◆ The problem ◆
Without any change, set down every record below.

◆ Data for analysis ◆
- Opening Delimiter -
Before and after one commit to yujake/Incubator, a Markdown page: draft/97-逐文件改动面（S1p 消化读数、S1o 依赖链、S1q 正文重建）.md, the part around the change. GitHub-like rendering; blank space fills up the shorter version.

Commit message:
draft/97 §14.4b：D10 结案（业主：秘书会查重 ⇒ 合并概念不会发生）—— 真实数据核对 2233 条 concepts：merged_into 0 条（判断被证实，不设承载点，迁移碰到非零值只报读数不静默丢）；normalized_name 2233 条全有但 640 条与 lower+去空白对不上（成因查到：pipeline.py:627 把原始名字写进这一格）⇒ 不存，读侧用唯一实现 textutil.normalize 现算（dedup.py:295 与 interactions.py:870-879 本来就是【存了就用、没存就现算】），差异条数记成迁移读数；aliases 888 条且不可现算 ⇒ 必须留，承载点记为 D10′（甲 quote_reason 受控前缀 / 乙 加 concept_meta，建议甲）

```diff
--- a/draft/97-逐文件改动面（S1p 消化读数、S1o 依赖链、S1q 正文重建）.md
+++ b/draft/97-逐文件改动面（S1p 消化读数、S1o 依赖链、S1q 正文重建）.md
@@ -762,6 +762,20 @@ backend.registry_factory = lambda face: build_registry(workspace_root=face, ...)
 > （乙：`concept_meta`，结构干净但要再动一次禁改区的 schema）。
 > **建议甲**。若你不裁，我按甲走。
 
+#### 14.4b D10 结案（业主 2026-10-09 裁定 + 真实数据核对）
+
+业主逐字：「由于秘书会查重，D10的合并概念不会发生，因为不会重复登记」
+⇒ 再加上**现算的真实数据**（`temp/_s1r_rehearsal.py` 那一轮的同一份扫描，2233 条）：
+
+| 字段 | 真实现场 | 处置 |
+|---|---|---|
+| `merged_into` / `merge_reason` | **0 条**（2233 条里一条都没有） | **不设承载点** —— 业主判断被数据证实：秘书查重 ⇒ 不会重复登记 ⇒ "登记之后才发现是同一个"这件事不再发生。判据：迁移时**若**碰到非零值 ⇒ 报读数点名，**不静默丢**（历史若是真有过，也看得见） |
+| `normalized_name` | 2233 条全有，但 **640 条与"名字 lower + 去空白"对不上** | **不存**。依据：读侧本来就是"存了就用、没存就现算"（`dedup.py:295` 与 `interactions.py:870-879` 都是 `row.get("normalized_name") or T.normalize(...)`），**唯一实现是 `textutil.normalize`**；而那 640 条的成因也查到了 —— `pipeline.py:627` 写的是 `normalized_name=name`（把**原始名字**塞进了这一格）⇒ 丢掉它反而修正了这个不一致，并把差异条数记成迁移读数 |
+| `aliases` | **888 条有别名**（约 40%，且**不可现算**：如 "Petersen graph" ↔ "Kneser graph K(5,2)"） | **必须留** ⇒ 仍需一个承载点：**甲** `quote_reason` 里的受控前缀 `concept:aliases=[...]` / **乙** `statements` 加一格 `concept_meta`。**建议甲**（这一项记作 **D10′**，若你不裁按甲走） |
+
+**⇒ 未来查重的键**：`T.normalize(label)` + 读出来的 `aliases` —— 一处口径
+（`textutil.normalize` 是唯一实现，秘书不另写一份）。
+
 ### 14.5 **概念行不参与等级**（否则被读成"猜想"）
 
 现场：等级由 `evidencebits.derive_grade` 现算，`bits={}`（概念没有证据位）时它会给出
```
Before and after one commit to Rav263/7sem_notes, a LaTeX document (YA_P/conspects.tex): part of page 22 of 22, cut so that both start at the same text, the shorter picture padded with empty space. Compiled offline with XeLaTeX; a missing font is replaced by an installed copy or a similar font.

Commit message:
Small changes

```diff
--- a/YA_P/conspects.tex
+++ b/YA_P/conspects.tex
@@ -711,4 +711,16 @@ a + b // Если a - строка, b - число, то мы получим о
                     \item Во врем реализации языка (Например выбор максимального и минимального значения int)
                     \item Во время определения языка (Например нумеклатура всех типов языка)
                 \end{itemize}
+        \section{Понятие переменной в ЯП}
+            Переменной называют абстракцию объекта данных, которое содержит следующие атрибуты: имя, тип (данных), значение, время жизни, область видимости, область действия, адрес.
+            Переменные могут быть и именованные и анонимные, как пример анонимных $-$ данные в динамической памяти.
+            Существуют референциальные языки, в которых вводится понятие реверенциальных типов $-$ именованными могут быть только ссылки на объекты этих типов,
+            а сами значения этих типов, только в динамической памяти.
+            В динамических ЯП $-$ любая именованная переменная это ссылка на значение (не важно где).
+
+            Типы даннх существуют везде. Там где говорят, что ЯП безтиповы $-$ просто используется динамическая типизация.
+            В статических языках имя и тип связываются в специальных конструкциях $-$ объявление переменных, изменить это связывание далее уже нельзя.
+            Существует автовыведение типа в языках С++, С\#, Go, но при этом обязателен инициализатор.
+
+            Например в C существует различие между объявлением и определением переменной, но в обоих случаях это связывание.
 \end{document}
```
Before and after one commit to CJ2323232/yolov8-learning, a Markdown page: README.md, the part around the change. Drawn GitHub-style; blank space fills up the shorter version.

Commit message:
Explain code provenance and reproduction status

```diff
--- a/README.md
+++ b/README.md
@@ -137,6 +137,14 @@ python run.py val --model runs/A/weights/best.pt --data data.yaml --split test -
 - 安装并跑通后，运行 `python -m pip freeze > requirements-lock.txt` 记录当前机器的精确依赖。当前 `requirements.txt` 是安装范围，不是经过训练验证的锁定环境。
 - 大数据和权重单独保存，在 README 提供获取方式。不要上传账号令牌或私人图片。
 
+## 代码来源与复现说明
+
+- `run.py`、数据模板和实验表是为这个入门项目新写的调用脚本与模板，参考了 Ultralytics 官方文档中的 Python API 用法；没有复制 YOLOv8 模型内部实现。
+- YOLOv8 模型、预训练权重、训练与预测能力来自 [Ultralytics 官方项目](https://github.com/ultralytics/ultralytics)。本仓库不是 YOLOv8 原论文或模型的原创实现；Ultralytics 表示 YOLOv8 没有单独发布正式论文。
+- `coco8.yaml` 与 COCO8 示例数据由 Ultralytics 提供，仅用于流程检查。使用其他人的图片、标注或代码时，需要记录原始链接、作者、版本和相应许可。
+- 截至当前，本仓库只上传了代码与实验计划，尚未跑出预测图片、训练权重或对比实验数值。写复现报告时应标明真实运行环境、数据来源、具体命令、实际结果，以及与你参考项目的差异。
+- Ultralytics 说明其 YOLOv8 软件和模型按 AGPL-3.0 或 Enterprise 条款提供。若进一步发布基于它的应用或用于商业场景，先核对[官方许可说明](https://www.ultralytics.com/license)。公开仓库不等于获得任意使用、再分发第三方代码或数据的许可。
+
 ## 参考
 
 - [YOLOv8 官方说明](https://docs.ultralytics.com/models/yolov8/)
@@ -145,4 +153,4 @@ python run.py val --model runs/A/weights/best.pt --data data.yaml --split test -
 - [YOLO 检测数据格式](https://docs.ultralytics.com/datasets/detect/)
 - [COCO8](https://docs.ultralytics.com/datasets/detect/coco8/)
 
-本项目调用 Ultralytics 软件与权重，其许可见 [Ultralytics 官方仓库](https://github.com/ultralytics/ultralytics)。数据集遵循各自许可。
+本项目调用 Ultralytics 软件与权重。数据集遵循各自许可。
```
- Closing Delimiter -
◆ Solution ◆
Before and after one commit to yujake/Incubator, a Markdown page: draft/97-逐文件改动面（S1p 消化读数、S1o 依赖链、S1q 正文重建）.md, the part around the change. GitHub-like rendering; blank space fills up the shorter version.

Commit message:
draft/97 §14.4b：D10 结案（业主：秘书会查重 ⇒ 合并概念不会发生）—— 真实数据核对 2233 条 concepts：merged_into 0 条（判断被证实，不设承载点，迁移碰到非零值只报读数不静默丢）；normalized_name 2233 条全有但 640 条与 lower+去空白对不上（成因查到：pipeline.py:627 把原始名字写进这一格）⇒ 不存，读侧用唯一实现 textutil.normalize 现算（dedup.py:295 与 interactions.py:870-879 本来就是【存了就用、没存就现算】），差异条数记成迁移读数；aliases 888 条且不可现算 ⇒ 必须留，承载点记为 D10′（甲 quote_reason 受控前缀 / 乙 加 concept_meta，建议甲）

```diff
--- a/draft/97-逐文件改动面（S1p 消化读数、S1o 依赖链、S1q 正文重建）.md
+++ b/draft/97-逐文件改动面（S1p 消化读数、S1o 依赖链、S1q 正文重建）.md
@@ -762,6 +762,20 @@ backend.registry_factory = lambda face: build_registry(workspace_root=face, ...)
 > （乙：`concept_meta`，结构干净但要再动一次禁改区的 schema）。
 > **建议甲**。若你不裁，我按甲走。
 
+#### 14.4b D10 结案（业主 2026-10-09 裁定 + 真实数据核对）
+
+业主逐字：「由于秘书会查重，D10的合并概念不会发生，因为不会重复登记」
+⇒ 再加上**现算的真实数据**（`temp/_s1r_rehearsal.py` 那一轮的同一份扫描，2233 条）：
+
+| 字段 | 真实现场 | 处置 |
+|---|---|---|
+| `merged_into` / `merge_reason` | **0 条**（2233 条里一条都没有） | **不设承载点** —— 业主判断被数据证实：秘书查重 ⇒ 不会重复登记 ⇒ "登记之后才发现是同一个"这件事不再发生。判据：迁移时**若**碰到非零值 ⇒ 报读数点名，**不静默丢**（历史若是真有过，也看得见） |
+| `normalized_name` | 2233 条全有，但 **640 条与"名字 lower + 去空白"对不上** | **不存**。依据：读侧本来就是"存了就用、没存就现算"（`dedup.py:295` 与 `interactions.py:870-879` 都是 `row.get("normalized_name") or T.normalize(...)`），**唯一实现是 `textutil.normalize`**；而那 640 条的成因也查到了 —— `pipeline.py:627` 写的是 `normalized_name=name`（把**原始名字**塞进了这一格）⇒ 丢掉它反而修正了这个不一致，并把差异条数记成迁移读数 |
+| `aliases` | **888 条有别名**（约 40%，且**不可现算**：如 "Petersen graph" ↔ "Kneser graph K(5,2)"） | **必须留** ⇒ 仍需一个承载点：**甲** `quote_reason` 里的受控前缀 `concept:aliases=[...]` / **乙** `statements` 加一格 `concept_meta`。**建议甲**（这一项记作 **D10′**，若你不裁按甲走） |
+
+**⇒ 未来查重的键**：`T.normalize(label)` + 读出来的 `aliases` —— 一处口径
+（`textutil.normalize` 是唯一实现，秘书不另写一份）。
+
 ### 14.5 **概念行不参与等级**（否则被读成"猜想"）
 
 现场：等级由 `evidencebits.derive_grade` 现算，`bits={}`（概念没有证据位）时它会给出
```
Before and after one commit to Rav263/7sem_notes, a LaTeX document (YA_P/conspects.tex): part of page 22 of 22, cut so that both start at the same text, the shorter picture padded with empty space. Compiled offline with XeLaTeX; a missing font is replaced by an installed copy or a similar font.

Commit message:
Small changes

```diff
--- a/YA_P/conspects.tex
+++ b/YA_P/conspects.tex
@@ -711,4 +711,16 @@ a + b // Если a - строка, b - число, то мы получим о
                     \item Во врем реализации языка (Например выбор максимального и минимального значения int)
                     \item Во время определения языка (Например нумеклатура всех типов языка)
                 \end{itemize}
+        \section{Понятие переменной в ЯП}
+            Переменной называют абстракцию объекта данных, которое содержит следующие атрибуты: имя, тип (данных), значение, время жизни, область видимости, область действия, адрес.
+            Переменные могут быть и именованные и анонимные, как пример анонимных $-$ данные в динамической памяти.
+            Существуют референциальные языки, в которых вводится понятие реверенциальных типов $-$ именованными могут быть только ссылки на объекты этих типов,
+            а сами значения этих типов, только в динамической памяти.
+            В динамических ЯП $-$ любая именованная переменная это ссылка на значение (не важно где).
+
+            Типы даннх существуют везде. Там где говорят, что ЯП безтиповы $-$ просто используется динамическая типизация.
+            В статических языках имя и тип связываются в специальных конструкциях $-$ объявление переменных, изменить это связывание далее уже нельзя.
+            Существует автовыведение типа в языках С++, С\#, Go, но при этом обязателен инициализатор.
+
+            Например в C существует различие между объявлением и определением переменной, но в обоих случаях это связывание.
 \end{document}
```
Before and after one commit to CJ2323232/yolov8-learning, a Markdown page: README.md, the part around the change. Drawn GitHub-style; blank space fills up the shorter version.

Commit message:
Explain code provenance and reproduction status

```diff
--- a/README.md
+++ b/README.md
@@ -137,6 +137,14 @@ python run.py val --model runs/A/weights/best.pt --data data.yaml --split test -
 - 安装并跑通后，运行 `python -m pip freeze > requirements-lock.txt` 记录当前机器的精确依赖。当前 `requirements.txt` 是安装范围，不是经过训练验证的锁定环境。
 - 大数据和权重单独保存，在 README 提供获取方式。不要上传账号令牌或私人图片。
 
+## 代码来源与复现说明
+
+- `run.py`、数据模板和实验表是为这个入门项目新写的调用脚本与模板，参考了 Ultralytics 官方文档中的 Python API 用法；没有复制 YOLOv8 模型内部实现。
+- YOLOv8 模型、预训练权重、训练与预测能力来自 [Ultralytics 官方项目](https://github.com/ultralytics/ultralytics)。本仓库不是 YOLOv8 原论文或模型的原创实现；Ultralytics 表示 YOLOv8 没有单独发布正式论文。
+- `coco8.yaml` 与 COCO8 示例数据由 Ultralytics 提供，仅用于流程检查。使用其他人的图片、标注或代码时，需要记录原始链接、作者、版本和相应许可。
+- 截至当前，本仓库只上传了代码与实验计划，尚未跑出预测图片、训练权重或对比实验数值。写复现报告时应标明真实运行环境、数据来源、具体命令、实际结果，以及与你参考项目的差异。
+- Ultralytics 说明其 YOLOv8 软件和模型按 AGPL-3.0 或 Enterprise 条款提供。若进一步发布基于它的应用或用于商业场景，先核对[官方许可说明](https://www.ultralytics.com/license)。公开仓库不等于获得任意使用、再分发第三方代码或数据的许可。
+
 ## 参考
 
 - [YOLOv8 官方说明](https://docs.ultralytics.com/models/yolov8/)
@@ -145,4 +153,4 @@ python run.py val --model runs/A/weights/best.pt --data data.yaml --split test -
 - [YOLO 检测数据格式](https://docs.ultralytics.com/datasets/detect/)
 - [COCO8](https://docs.ultralytics.com/datasets/detect/coco8/)
 
-本项目调用 Ultralytics 软件与权重，其许可见 [Ultralytics 官方仓库](https://github.com/ultralytics/ultralytics)。数据集遵循各自许可。
+本项目调用 Ultralytics 软件与权重。数据集遵循各自许可。
```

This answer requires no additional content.